Enjoy the description below:

Singer, tech enthusiast and multi-instrumentalist Bishi explores how new technologies and artificial intelligence are shaping the future of music creation.

At the heart of the story, is the unlikely tale of London-based inventor Roland Lamb, superstar producer and recording artist Pharrell Williams and the creation of ROLI, a music tech company at the cutting-edge of expressive music creation.

How did an ex-Buddhist monk end up in business with one of the world's biggest music names? And what does this collaboration tell us about the shape of music-making to come?

We hear Bishi get her hands on some of ROLI's mold-breaking technology - including their tactile silicone Seaboards and modular rainbow synth Blocks.
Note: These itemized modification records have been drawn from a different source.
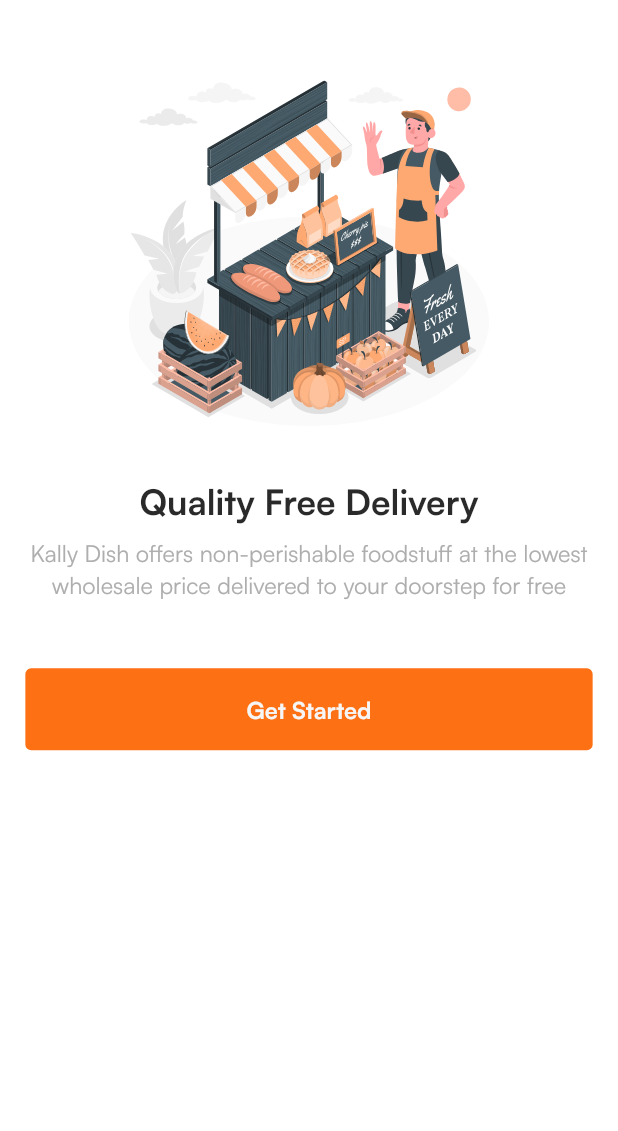
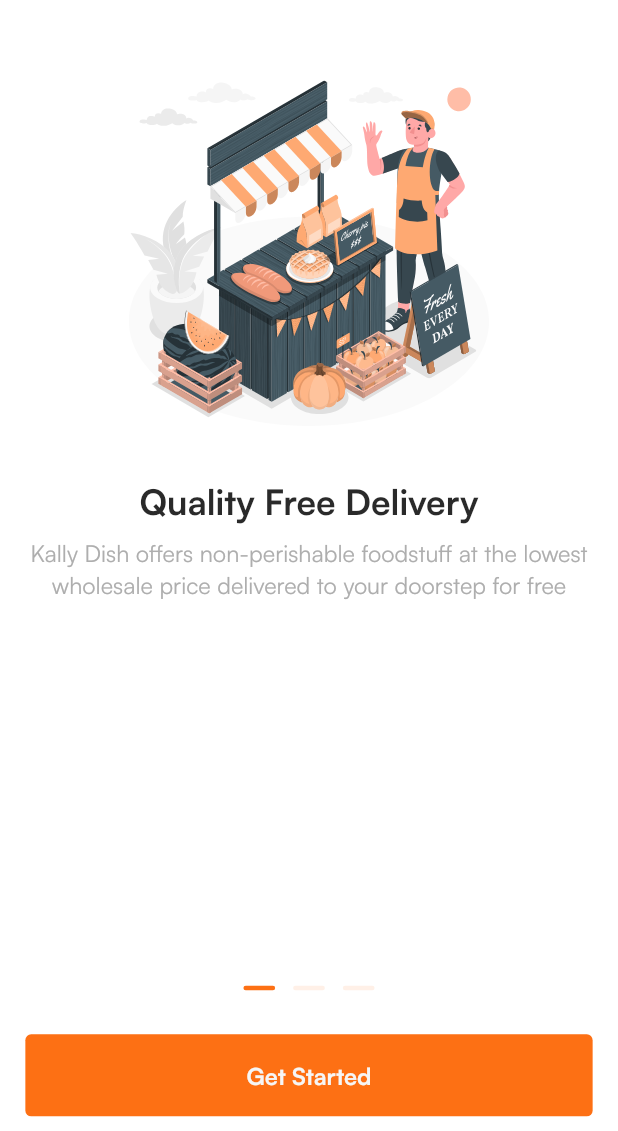
Before and after one commit to moak13/recipe_app, a Flutter app: the screen it shows after launch, on a phone screen of 412 x 824 dp, the part 105-1236 px from its top. Run offline on Flutter 3.47's test engine with Material 2 defaults, Android fonts, the phone set to English and light mode, and no system bars; drawn by our look-alikes of dots_indicator; our stand-ins replace flutter_screenutil, flutter_svg, stacked, stacked_services, stacked_shared.

Commit message:
feat: onboard phase two

```diff
--- a/lib/ui/views/onboarding/onboarding_view.dart
+++ b/lib/ui/views/onboarding/onboarding_view.dart
@@ -3,6 +3,7 @@ import 'package:flutter_screenutil/flutter_screenutil.dart';
 import 'package:receipe_app/generated/l10n.dart';
 import 'package:receipe_app/ui/common/app_images.dart';
 import 'package:receipe_app/ui/common/ui_helpers.dart';
+import 'package:receipe_app/ui/views/onboarding/widgets/dot_widget.dart';
 import 'package:receipe_app/ui/views/onboarding/widgets/slider_content.dart';
 import 'package:receipe_app/ui/widgets/common/primary_button/primary_button.dart';
 import 'package:stacked/stacked.dart';
@@ -41,6 +42,11 @@ class OnboardingView extends StackedView<OnboardingViewModel> {
                 itemCount: viewModel.sliderItems.length,
               ),
             ),
+            const Spacer(),
+            DotWidget(
+              index: viewModel.currentIndex,
+              length: viewModel.sliderItems.length,
+            ),
             SizedBox(
               height: 24.h,
             ),
@@ -50,6 +56,9 @@ class OnboardingView extends StackedView<OnboardingViewModel> {
                 buttonText: S.current.get_started,
                 onTap: viewModel.getStarted,
               ),
+            ),
+            SizedBox(
+              height: 10.h,
             ),
           ],
         ),
--- /dev/null
+++ b/lib/ui/views/onboarding/widgets/dot_widget.dart
@@ -0,0 +1,28 @@
+import 'package:dots_indicator/dots_indicator.dart';
+import 'package:flutter/material.dart';
+import 'package:flutter_screenutil/flutter_screenutil.dart';
+
+class DotWidget extends StatelessWidget {
+  final int index;
+  final int length;
+  const DotWidget({super.key, required this.index, required this.length});
+
+  @override
+  Widget build(BuildContext context) {
+    ThemeData theme = Theme.of(context);
+
+    return DotsIndicator(
+      dotsCount: length,
+      position: index,
+      decorator: DotsDecorator(
+        color: theme.primaryColor.withOpacity(0.1),
+        activeColor: theme.primaryColor,
+        size: Size(20.w, 3.h),
+        activeSize: Size(20.w, 3.h),
+        shape: RoundedRectangleBorder(borderRadius: BorderRadius.circular(5.0)),
+        activeShape:
+            RoundedRectangleBorder(borderRadius: BorderRadius.circular(5.0)),
+      ),
+    );
+  }
+}
```
Also changed, not shown: pubspec.lock, 2 other files.
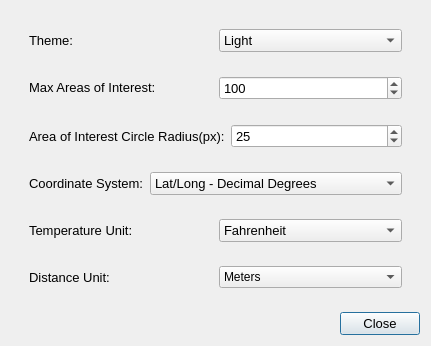
This is resources/views/components/Preferences.ui in crgrove/automated-drone-image-analysis-tool as Qt 5 draws it before an edit. The edited form follows.
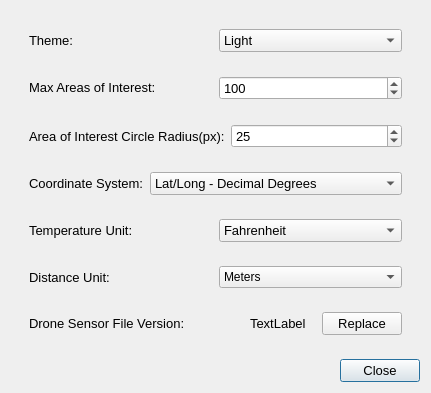
This is the edited form.

Commit message: Adding ability to replace drone sensor info file.

What changed in the file:
```diff
--- a/resources/views/components/Preferences.ui
+++ b/resources/views/components/Preferences.ui
@@ -7,7 +7,7 @@
     <x>0</x>
     <y>0</y>
     <width>416</width>
-    <height>300</height>
+    <height>382</height>
    </rect>
   </property>
   <property name="windowTitle">
@@ -260,6 +260,90 @@
         </layout>
        </widget>
       </item>
+      <item>
+       <layout class="QHBoxLayout" name="droneSensorLabelsWidget">
+        <property name="leftMargin">
+         <number>9</number>
+        </property>
+        <property name="topMargin">
+         <number>9</number>
+        </property>
+        <property name="rightMargin">
+         <number>9</number>
+        </property>
+        <property name="bottomMargin">
+         <number>9</number>
+        </property>
+        <item>
+         <widget class="QLabel" name="droneSensorLabel">
+          <property name="font">
+           <font>
+            <pointsize>10</pointsize>
+           </font>
+          </property>
+          <property name="text">
+           <string>Drone Sensor File Version:</string>
+          </property>
+         </widget>
+        </item>
+        <item>
+         <spacer name="horizontalSpacer">
+          <property name="orientation">
+           <enum>Qt::Horizontal</enum>
+          </property>
+          <property name="sizeHint" stdset="0">
+           <size>
+            <width>40</width>
+            <height>20</height>
+           </size>
+          </property>
+         </spacer>
+        </item>
+        <item>
+         <widget class="QLabel" name="dronSensorVersionLabel">
+          <property name="font">
+           <font>
+            <pointsize>10</pointsize>
+           </font>
+          </property>
+          <property name="text">
+           <string>TextLabel</string>
+          </property>
+         </widget>
+        </item>
+        <item>
+         <spacer name="horizontalSpacer_2">
+          <property name="orientation">
+           <enum>Qt::Horizontal</enum>
+          </property>
+          <property name="sizeType">
+           <enum>QSizePolicy::Minimum</enum>
+          </property>
+          <property name="sizeHint" stdset="0">
+           <size>
+            <width>10</width>
+            <height>20</height>
+           </size>
+          </property>
+         </spacer>
+        </item>
+        <item>
+         <widget class="QPushButton" name="droneSensorButton">
+          <property name="font">
+           <font>
+            <pointsize>10</pointsize>
+           </font>
+          </property>
+          <property name="text">
+           <string>Replace</string>
+          </property>
+          <property name="autoDefault">
+           <bool>false</bool>
+          </property>
+         </widget>
+        </item>
+       </layout>
+      </item>
      </layout>
     </widget>
    </item>
```
Left out of the diff: 32 changed lines with no effect on the pictures. The commit also changes 9 other files.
And across London, she's introduced to the extraordinary MI.MU glove, used by pioneering musician and multidisciplinary artist Lula Mehbrahtu, to play with sound, rhythm and voice by physically manipulating the space around her.

We'll find out how these innovations are not just making music more accessible, but transforming the way musicians - from professionals right the way down to total beginners - conceptualise musical creation.

It's not just a question of new toys. Composition and production is also being revolutionised by Artificial Intelligence, with neural networks that can analyse millions of bars of music and catalyse and compose new musical works and sounds at the touch of a button.

So are the machines taking over? Not quite. Vocalist and composer Jennifer Walshe discusses how, instead of replacing the human, these artificial musical brains can help catalyse new frontiers of composition in ways we might never have dreamed of. We also speak to musician Holly Herndon, who has built an AI "baby" - called Spawn - which mimics, interprets and develop Holly's musical ideas, often revealing new elements in her compositions.